versión impresa ISSN 0797-0374versión On-line ISSN 1688-9339

Odontoestomatología vol.22 no.35 Montevideo  2020  Epub 01-Jun-2020

http://dx.doi.org/10.22592/ode2020n35a4 

Research

Human dentin bond strength of a chlorhexidine containing universal adhesive system used in total-etch and self-etch mode

1Cátedra de Materiales Dentales, Facultad de Odontología, Universidad de la República, Uruguay

2Cátedra de Materiales Dentales, Facultad de Odontología, Universidad de la República, Uruguay

3Cátedra de Materiales Dentales, Facultad de Odontología, Universidad de la República, Uruguay

4Cátedra de Materiales Dentales, Facultad de Odontología, Universidad de la República, Uruguay

5Cátedra de Materiales Dentales, Facultad de Odontología, Universidad de la República, Uruguay

6Laboratorio de Materiales Dentales, Área académica de Odontología, Universidad Autonoma del Estado de Hidalgo, México

7Cátedra de Materiales Dentales, Facultad de Odontología, Universidad de la República, Uruguay. ggrazioli@gmail.com

Abstract:

Objectives:

To evaluate the microtensile bond strength to human dentin of a chlorhexidine containing universal adhesive system applied in the total-etch and self-etch modes.

Methods:

20 third molars were randomly divided into 4 groups according to the universal adhesive system (Single Bond Universal ®, 3M ESPE and Peak Universal Bond®, Ultradent) and application mode used (total-etch and self-etch). Specimens were performed and subjected to a microtensile bond strength using a MTS SANS universal testing machine.

Results:

No statistically significant differences were found in the microtensile bond strength between the four groups studied.

Conclusions:

The bond strength of a composite resin to human dentin was not affected by the use of a universal adhesive system containing chlorhexidine in its composition applied in the total-etch and self-etch mode.

Key words: Chlorhexidine; Microtensile; Metalloproteinases; Hybrid layer

Introduction
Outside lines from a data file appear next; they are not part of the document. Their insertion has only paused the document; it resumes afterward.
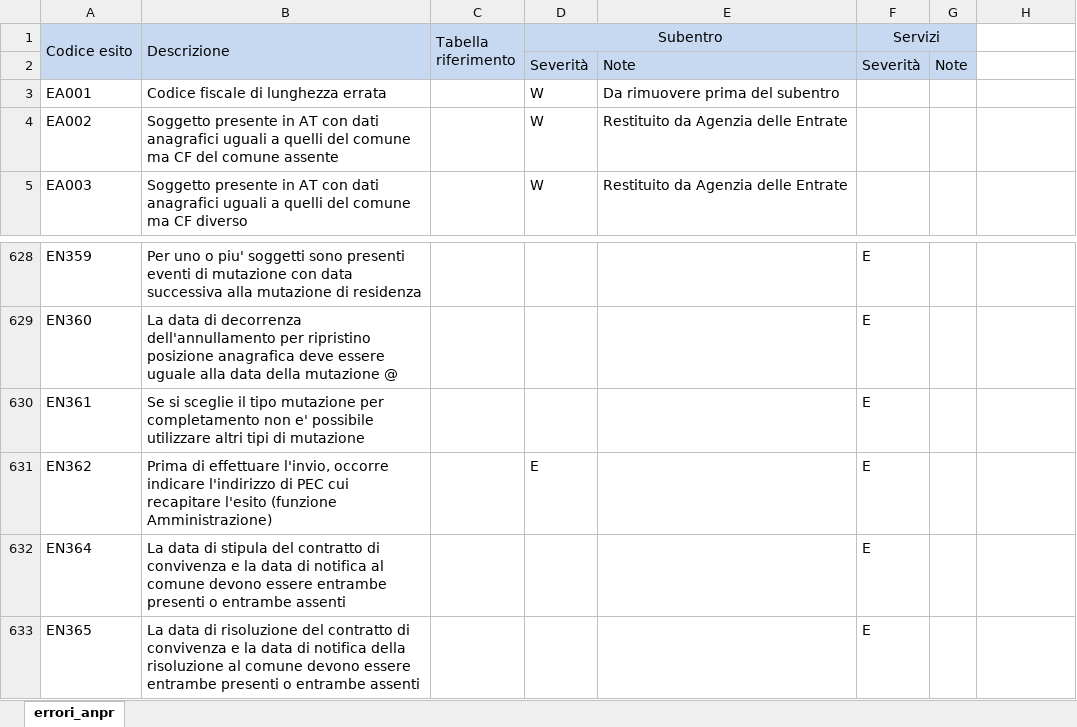
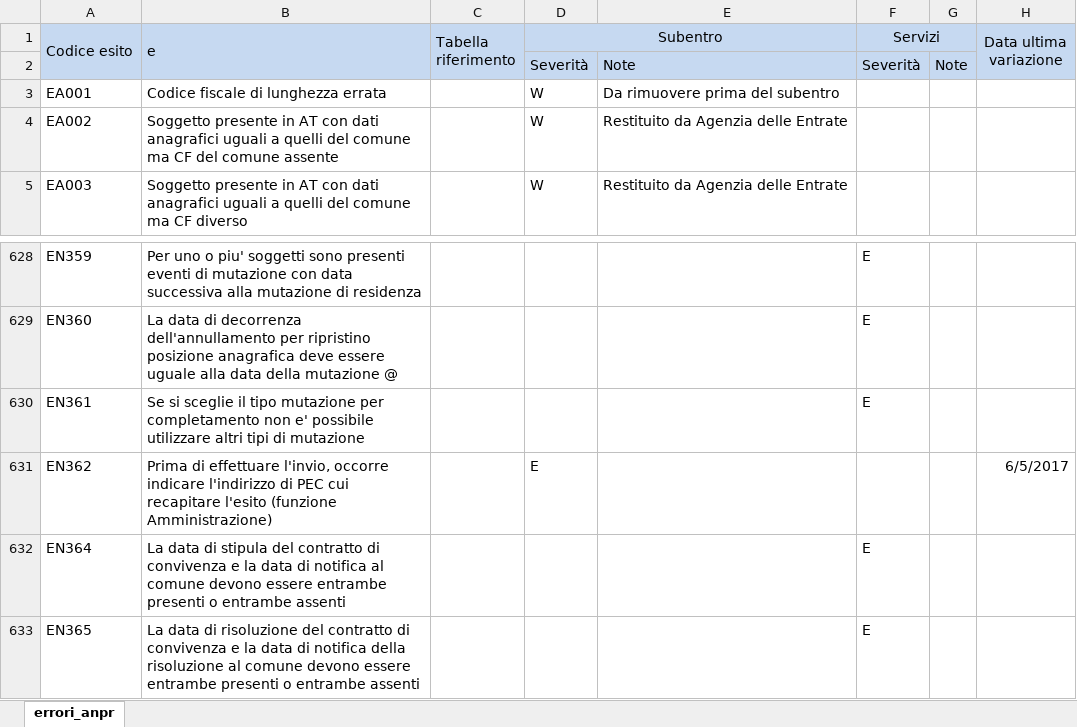
Before and after one commit to italia/anpr, an Excel workbook: src/_static/xlsx/tab_elenco_errori_anpr.xlsx, sheet errori_anpr, drawn as a sheet; only a part is shown, gaps mark what is left out; values as stored, in another font and other column widths than the file's, no borders; the diff covers the shown part only; the diff names each change by its address in the sheet, - before the commit and + after, or states it on an @@ line.

```diff
--- a/src/_static/xlsx/tab_elenco_errori_anpr.xlsx (sheet errori_anpr)
+++ b/src/_static/xlsx/tab_elenco_errori_anpr.xlsx (sheet errori_anpr)
-B1: Descrizione
+B1: e
-H1: (empty)
+H1: Data ultima variazione
-H1:H2 fill: none
+H1:H2 fill: #C6D9F1
+H1:H2 merged
-F631 (Servizi): E
+F631 (Servizi): (empty)
-H631 (Data ultima variazione): (empty)
+H631 (Data ultima variazione): 6/5/2017
```
Also changed, not shown: 1 removed row and 30 edited cells elsewhere in this sheet, src/_static/xlsx/tab_stati_territori_consolati.xlsx, src/_static/xlsx/tab_tabella_40___elenco_dei_consolati.xlsx, 10 other files.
The demand for aesthetic adhesive restorations has increased since Buonocore introduced the acid etching technique in 19551. This has led to the development of different adhesive strategies2) based on the preservation/integration of the smear layer3-4: smear layer removal or etch-and-rinse technique5-8, and self-etch, which integrates the smear layer. These adhesive techniques behave differently over dentin. Although the etch-and-rinse technique is the most widely used system, its effectiveness is questioned because the adhesive monomers do not always manage to cover all the etched surfaces, leaving a hybrid layer with empty spaces and unsupported collagen fibers9. Additionally, with the self-etch technique, it is possible to remove minerals from the smear layer surface and replace them simultaneously with resin monomers10-11. The adhesion process includes a phenomenon called nanofiltration, which occurs due to the presence of nanometric empty spaces that take fluids from the dental pulp to the external surface of dentin14. These spaces appear because of an uncomplete infiltration of the resinous monomers into the spaces created between the collagen fibers. This creates a demineralized dentin zone under the hybrid layer, that eventually causes degradation of the resin-dentin bond by hydrolysis11,15. In addition, unprotected collagen fibers (not surrounded by resin or dentin) can be degraded by endogenous proteolytic enzymes found in dentin, called matrix metalloproteinases (MMPs). These enzymes lead to degradation of the extracellular matrix in different physiological processes11,15. At the hybrid layer, these enzymes are responsible for a decrease in the long-term bond strength of resinous materials to dentin16.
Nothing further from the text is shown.